**What you are asked to do**. Please repeat every line below exactly, from the first to the last.

Provided records Block Start

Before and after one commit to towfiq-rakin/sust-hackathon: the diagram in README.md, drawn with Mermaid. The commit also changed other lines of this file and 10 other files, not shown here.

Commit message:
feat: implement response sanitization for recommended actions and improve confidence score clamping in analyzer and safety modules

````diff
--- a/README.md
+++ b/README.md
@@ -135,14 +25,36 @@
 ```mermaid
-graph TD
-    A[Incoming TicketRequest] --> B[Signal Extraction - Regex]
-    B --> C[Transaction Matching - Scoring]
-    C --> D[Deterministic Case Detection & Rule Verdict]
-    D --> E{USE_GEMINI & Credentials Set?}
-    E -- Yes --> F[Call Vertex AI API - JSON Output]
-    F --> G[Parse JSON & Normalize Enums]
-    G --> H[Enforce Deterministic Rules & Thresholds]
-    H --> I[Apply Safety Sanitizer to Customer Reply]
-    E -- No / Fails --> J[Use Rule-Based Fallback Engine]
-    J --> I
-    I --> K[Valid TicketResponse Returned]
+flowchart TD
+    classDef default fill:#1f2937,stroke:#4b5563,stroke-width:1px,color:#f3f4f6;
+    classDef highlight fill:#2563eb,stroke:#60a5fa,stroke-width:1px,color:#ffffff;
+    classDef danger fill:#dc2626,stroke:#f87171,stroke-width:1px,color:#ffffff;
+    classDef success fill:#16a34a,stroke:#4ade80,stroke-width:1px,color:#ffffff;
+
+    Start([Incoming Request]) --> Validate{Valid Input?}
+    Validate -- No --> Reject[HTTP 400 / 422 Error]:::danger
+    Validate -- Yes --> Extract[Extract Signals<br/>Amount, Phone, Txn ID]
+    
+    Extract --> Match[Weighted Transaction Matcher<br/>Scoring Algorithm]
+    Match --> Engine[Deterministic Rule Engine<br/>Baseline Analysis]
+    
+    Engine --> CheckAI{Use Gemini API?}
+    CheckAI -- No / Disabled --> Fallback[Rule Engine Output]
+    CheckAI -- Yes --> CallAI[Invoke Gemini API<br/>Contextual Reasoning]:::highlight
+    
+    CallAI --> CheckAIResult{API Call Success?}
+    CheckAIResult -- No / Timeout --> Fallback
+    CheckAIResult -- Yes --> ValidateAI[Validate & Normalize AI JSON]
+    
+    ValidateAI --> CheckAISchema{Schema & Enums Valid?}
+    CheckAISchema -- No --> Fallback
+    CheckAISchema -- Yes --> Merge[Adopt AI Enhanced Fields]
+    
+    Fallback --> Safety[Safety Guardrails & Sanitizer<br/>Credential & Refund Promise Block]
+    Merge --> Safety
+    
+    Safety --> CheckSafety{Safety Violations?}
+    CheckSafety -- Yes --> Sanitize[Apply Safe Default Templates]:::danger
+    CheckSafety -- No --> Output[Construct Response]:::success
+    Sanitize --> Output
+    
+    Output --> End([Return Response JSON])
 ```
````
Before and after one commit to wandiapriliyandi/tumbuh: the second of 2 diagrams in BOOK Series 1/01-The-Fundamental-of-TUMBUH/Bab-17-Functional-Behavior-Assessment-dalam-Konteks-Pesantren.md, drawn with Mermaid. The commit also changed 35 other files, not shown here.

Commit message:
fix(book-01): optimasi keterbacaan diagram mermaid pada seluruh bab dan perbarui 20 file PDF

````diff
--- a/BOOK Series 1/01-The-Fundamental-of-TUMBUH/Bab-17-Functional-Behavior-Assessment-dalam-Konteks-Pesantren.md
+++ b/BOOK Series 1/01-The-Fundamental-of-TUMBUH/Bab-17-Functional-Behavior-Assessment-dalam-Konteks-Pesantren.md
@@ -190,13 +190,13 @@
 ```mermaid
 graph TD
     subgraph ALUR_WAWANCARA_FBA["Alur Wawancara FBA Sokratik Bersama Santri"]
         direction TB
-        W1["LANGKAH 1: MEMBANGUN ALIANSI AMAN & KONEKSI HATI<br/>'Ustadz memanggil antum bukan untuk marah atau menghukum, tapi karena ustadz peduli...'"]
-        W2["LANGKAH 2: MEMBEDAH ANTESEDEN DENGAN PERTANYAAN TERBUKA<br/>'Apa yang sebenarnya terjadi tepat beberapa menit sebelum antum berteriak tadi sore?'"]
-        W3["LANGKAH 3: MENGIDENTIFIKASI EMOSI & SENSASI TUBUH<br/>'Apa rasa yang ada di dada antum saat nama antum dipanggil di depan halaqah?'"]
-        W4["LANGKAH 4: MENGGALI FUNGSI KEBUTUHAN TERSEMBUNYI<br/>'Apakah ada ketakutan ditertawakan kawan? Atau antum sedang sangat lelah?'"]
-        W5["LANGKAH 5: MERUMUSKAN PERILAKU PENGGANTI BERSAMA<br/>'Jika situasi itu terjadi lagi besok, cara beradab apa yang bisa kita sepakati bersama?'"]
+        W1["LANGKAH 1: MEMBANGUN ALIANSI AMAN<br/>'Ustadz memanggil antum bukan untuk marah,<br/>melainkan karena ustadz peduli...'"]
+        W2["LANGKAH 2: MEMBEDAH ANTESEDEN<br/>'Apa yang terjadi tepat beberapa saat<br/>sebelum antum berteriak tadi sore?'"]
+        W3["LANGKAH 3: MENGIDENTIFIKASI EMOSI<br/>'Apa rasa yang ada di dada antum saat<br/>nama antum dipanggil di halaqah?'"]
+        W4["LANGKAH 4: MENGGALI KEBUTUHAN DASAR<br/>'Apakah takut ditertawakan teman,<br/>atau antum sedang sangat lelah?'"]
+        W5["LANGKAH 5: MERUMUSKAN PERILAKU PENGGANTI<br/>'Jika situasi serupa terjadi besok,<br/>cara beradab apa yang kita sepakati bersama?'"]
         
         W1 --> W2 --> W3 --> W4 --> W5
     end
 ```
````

Provided records Block End

**Response below**.
Before and after one commit to towfiq-rakin/sust-hackathon: the diagram in README.md, drawn with Mermaid. The commit also changed other lines of this file and 10 other files, not shown here.

Commit message:
feat: implement response sanitization for recommended actions and improve confidence score clamping in analyzer and safety modules

````diff
--- a/README.md
+++ b/README.md
@@ -135,14 +25,36 @@
 ```mermaid
-graph TD
-    A[Incoming TicketRequest] --> B[Signal Extraction - Regex]
-    B --> C[Transaction Matching - Scoring]
-    C --> D[Deterministic Case Detection & Rule Verdict]
-    D --> E{USE_GEMINI & Credentials Set?}
-    E -- Yes --> F[Call Vertex AI API - JSON Output]
-    F --> G[Parse JSON & Normalize Enums]
-    G --> H[Enforce Deterministic Rules & Thresholds]
-    H --> I[Apply Safety Sanitizer to Customer Reply]
-    E -- No / Fails --> J[Use Rule-Based Fallback Engine]
-    J --> I
-    I --> K[Valid TicketResponse Returned]
+flowchart TD
+    classDef default fill:#1f2937,stroke:#4b5563,stroke-width:1px,color:#f3f4f6;
+    classDef highlight fill:#2563eb,stroke:#60a5fa,stroke-width:1px,color:#ffffff;
+    classDef danger fill:#dc2626,stroke:#f87171,stroke-width:1px,color:#ffffff;
+    classDef success fill:#16a34a,stroke:#4ade80,stroke-width:1px,color:#ffffff;
+
+    Start([Incoming Request]) --> Validate{Valid Input?}
+    Validate -- No --> Reject[HTTP 400 / 422 Error]:::danger
+    Validate -- Yes --> Extract[Extract Signals<br/>Amount, Phone, Txn ID]
+    
+    Extract --> Match[Weighted Transaction Matcher<br/>Scoring Algorithm]
+    Match --> Engine[Deterministic Rule Engine<br/>Baseline Analysis]
+    
+    Engine --> CheckAI{Use Gemini API?}
+    CheckAI -- No / Disabled --> Fallback[Rule Engine Output]
+    CheckAI -- Yes --> CallAI[Invoke Gemini API<br/>Contextual Reasoning]:::highlight
+    
+    CallAI --> CheckAIResult{API Call Success?}
+    CheckAIResult -- No / Timeout --> Fallback
+    CheckAIResult -- Yes --> ValidateAI[Validate & Normalize AI JSON]
+    
+    ValidateAI --> CheckAISchema{Schema & Enums Valid?}
+    CheckAISchema -- No --> Fallback
+    CheckAISchema -- Yes --> Merge[Adopt AI Enhanced Fields]
+    
+    Fallback --> Safety[Safety Guardrails & Sanitizer<br/>Credential & Refund Promise Block]
+    Merge --> Safety
+    
+    Safety --> CheckSafety{Safety Violations?}
+    CheckSafety -- Yes --> Sanitize[Apply Safe Default Templates]:::danger
+    CheckSafety -- No --> Output[Construct Response]:::success
+    Sanitize --> Output
+    
+    Output --> End([Return Response JSON])
 ```
````
Before and after one commit to wandiapriliyandi/tumbuh: the second of 2 diagrams in BOOK Series 1/01-The-Fundamental-of-TUMBUH/Bab-17-Functional-Behavior-Assessment-dalam-Konteks-Pesantren.md, drawn with Mermaid. The commit also changed 35 other files, not shown here.

Commit message:
fix(book-01): optimasi keterbacaan diagram mermaid pada seluruh bab dan perbarui 20 file PDF

````diff
--- a/BOOK Series 1/01-The-Fundamental-of-TUMBUH/Bab-17-Functional-Behavior-Assessment-dalam-Konteks-Pesantren.md
+++ b/BOOK Series 1/01-The-Fundamental-of-TUMBUH/Bab-17-Functional-Behavior-Assessment-dalam-Konteks-Pesantren.md
@@ -190,13 +190,13 @@
 ```mermaid
 graph TD
     subgraph ALUR_WAWANCARA_FBA["Alur Wawancara FBA Sokratik Bersama Santri"]
         direction TB
-        W1["LANGKAH 1: MEMBANGUN ALIANSI AMAN & KONEKSI HATI<br/>'Ustadz memanggil antum bukan untuk marah atau menghukum, tapi karena ustadz peduli...'"]
-        W2["LANGKAH 2: MEMBEDAH ANTESEDEN DENGAN PERTANYAAN TERBUKA<br/>'Apa yang sebenarnya terjadi tepat beberapa menit sebelum antum berteriak tadi sore?'"]
-        W3["LANGKAH 3: MENGIDENTIFIKASI EMOSI & SENSASI TUBUH<br/>'Apa rasa yang ada di dada antum saat nama antum dipanggil di depan halaqah?'"]
-        W4["LANGKAH 4: MENGGALI FUNGSI KEBUTUHAN TERSEMBUNYI<br/>'Apakah ada ketakutan ditertawakan kawan? Atau antum sedang sangat lelah?'"]
-        W5["LANGKAH 5: MERUMUSKAN PERILAKU PENGGANTI BERSAMA<br/>'Jika situasi itu terjadi lagi besok, cara beradab apa yang bisa kita sepakati bersama?'"]
+        W1["LANGKAH 1: MEMBANGUN ALIANSI AMAN<br/>'Ustadz memanggil antum bukan untuk marah,<br/>melainkan karena ustadz peduli...'"]
+        W2["LANGKAH 2: MEMBEDAH ANTESEDEN<br/>'Apa yang terjadi tepat beberapa saat<br/>sebelum antum berteriak tadi sore?'"]
+        W3["LANGKAH 3: MENGIDENTIFIKASI EMOSI<br/>'Apa rasa yang ada di dada antum saat<br/>nama antum dipanggil di halaqah?'"]
+        W4["LANGKAH 4: MENGGALI KEBUTUHAN DASAR<br/>'Apakah takut ditertawakan teman,<br/>atau antum sedang sangat lelah?'"]
+        W5["LANGKAH 5: MERUMUSKAN PERILAKU PENGGANTI<br/>'Jika situasi serupa terjadi besok,<br/>cara beradab apa yang kita sepakati bersama?'"]
         
         W1 --> W2 --> W3 --> W4 --> W5
     end
 ```
````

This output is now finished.